(Excerpts from a dataset)
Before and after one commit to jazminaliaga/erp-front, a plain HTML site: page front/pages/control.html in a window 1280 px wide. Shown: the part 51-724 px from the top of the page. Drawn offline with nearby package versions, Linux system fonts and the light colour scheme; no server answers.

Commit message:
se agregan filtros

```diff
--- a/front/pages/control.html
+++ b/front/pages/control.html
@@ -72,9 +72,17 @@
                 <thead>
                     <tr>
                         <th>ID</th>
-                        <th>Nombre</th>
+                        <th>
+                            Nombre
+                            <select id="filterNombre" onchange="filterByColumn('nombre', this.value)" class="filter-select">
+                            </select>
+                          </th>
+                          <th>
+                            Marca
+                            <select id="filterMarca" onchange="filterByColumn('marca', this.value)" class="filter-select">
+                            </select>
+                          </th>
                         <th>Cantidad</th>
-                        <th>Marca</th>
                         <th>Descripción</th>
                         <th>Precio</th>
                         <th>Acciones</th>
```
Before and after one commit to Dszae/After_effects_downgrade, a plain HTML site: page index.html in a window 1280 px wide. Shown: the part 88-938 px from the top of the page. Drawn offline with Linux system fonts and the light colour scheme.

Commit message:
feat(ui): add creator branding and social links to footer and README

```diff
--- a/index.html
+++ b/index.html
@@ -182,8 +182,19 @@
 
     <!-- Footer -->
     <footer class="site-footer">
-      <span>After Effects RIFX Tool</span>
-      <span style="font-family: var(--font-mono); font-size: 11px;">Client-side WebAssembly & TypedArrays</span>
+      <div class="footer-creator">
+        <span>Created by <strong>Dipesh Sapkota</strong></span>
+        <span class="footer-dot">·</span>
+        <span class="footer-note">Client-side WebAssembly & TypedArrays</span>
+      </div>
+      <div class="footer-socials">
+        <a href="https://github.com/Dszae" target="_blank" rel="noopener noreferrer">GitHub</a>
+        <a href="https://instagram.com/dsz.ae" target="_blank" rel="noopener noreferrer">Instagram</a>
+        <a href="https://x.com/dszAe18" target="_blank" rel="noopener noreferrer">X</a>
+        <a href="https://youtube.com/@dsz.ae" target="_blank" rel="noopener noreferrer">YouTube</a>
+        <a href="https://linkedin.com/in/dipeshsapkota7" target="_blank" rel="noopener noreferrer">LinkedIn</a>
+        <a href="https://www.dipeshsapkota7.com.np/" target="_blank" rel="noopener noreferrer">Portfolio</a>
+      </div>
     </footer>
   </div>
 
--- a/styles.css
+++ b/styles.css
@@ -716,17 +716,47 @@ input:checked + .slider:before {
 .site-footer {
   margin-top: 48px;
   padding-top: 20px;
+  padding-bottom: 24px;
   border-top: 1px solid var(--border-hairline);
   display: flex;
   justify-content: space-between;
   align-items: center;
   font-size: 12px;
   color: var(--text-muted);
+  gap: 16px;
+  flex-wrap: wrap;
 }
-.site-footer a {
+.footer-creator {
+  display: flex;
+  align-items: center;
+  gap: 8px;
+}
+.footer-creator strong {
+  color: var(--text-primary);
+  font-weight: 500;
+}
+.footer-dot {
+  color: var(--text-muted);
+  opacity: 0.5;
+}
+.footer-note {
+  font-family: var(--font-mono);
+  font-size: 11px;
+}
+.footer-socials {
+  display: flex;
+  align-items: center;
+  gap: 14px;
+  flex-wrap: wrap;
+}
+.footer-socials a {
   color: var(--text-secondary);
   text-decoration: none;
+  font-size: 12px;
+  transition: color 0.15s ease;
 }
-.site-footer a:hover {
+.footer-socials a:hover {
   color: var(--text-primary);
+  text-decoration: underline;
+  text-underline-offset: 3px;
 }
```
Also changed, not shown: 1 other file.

» Directions for this task
Retype every entry without changing anything.

» Solution
Before and after one commit to jazminaliaga/erp-front, a plain HTML site: page front/pages/control.html in a window 1280 px wide. Shown: the part 51-724 px from the top of the page. Drawn offline with nearby package versions, Linux system fonts and the light colour scheme; no server answers.

Commit message:
se agregan filtros

```diff
--- a/front/pages/control.html
+++ b/front/pages/control.html
@@ -72,9 +72,17 @@
                 <thead>
                     <tr>
                         <th>ID</th>
-                        <th>Nombre</th>
+                        <th>
+                            Nombre
+                            <select id="filterNombre" onchange="filterByColumn('nombre', this.value)" class="filter-select">
+                            </select>
+                          </th>
+                          <th>
+                            Marca
+                            <select id="filterMarca" onchange="filterByColumn('marca', this.value)" class="filter-select">
+                            </select>
+                          </th>
                         <th>Cantidad</th>
-                        <th>Marca</th>
                         <th>Descripción</th>
                         <th>Precio</th>
                         <th>Acciones</th>
```
Before and after one commit to Dszae/After_effects_downgrade, a plain HTML site: page index.html in a window 1280 px wide. Shown: the part 88-938 px from the top of the page. Drawn offline with Linux system fonts and the light colour scheme.

Commit message:
feat(ui): add creator branding and social links to footer and README

```diff
--- a/index.html
+++ b/index.html
@@ -182,8 +182,19 @@
 
     <!-- Footer -->
     <footer class="site-footer">
-      <span>After Effects RIFX Tool</span>
-      <span style="font-family: var(--font-mono); font-size: 11px;">Client-side WebAssembly & TypedArrays</span>
+      <div class="footer-creator">
+        <span>Created by <strong>Dipesh Sapkota</strong></span>
+        <span class="footer-dot">·</span>
+        <span class="footer-note">Client-side WebAssembly & TypedArrays</span>
+      </div>
+      <div class="footer-socials">
+        <a href="https://github.com/Dszae" target="_blank" rel="noopener noreferrer">GitHub</a>
+        <a href="https://instagram.com/dsz.ae" target="_blank" rel="noopener noreferrer">Instagram</a>
+        <a href="https://x.com/dszAe18" target="_blank" rel="noopener noreferrer">X</a>
+        <a href="https://youtube.com/@dsz.ae" target="_blank" rel="noopener noreferrer">YouTube</a>
+        <a href="https://linkedin.com/in/dipeshsapkota7" target="_blank" rel="noopener noreferrer">LinkedIn</a>
+        <a href="https://www.dipeshsapkota7.com.np/" target="_blank" rel="noopener noreferrer">Portfolio</a>
+      </div>
     </footer>
   </div>
 
--- a/styles.css
+++ b/styles.css
@@ -716,17 +716,47 @@ input:checked + .slider:before {
 .site-footer {
   margin-top: 48px;
   padding-top: 20px;
+  padding-bottom: 24px;
   border-top: 1px solid var(--border-hairline);
   display: flex;
   justify-content: space-between;
   align-items: center;
   font-size: 12px;
   color: var(--text-muted);
+  gap: 16px;
+  flex-wrap: wrap;
 }
-.site-footer a {
+.footer-creator {
+  display: flex;
+  align-items: center;
+  gap: 8px;
+}
+.footer-creator strong {
+  color: var(--text-primary);
+  font-weight: 500;
+}
+.footer-dot {
+  color: var(--text-muted);
+  opacity: 0.5;
+}
+.footer-note {
+  font-family: var(--font-mono);
+  font-size: 11px;
+}
+.footer-socials {
+  display: flex;
+  align-items: center;
+  gap: 14px;
+  flex-wrap: wrap;
+}
+.footer-socials a {
   color: var(--text-secondary);
   text-decoration: none;
+  font-size: 12px;
+  transition: color 0.15s ease;
 }
-.site-footer a:hover {
+.footer-socials a:hover {
   color: var(--text-primary);
+  text-decoration: underline;
+  text-underline-offset: 3px;
 }
```
Also changed, not shown: 1 other file.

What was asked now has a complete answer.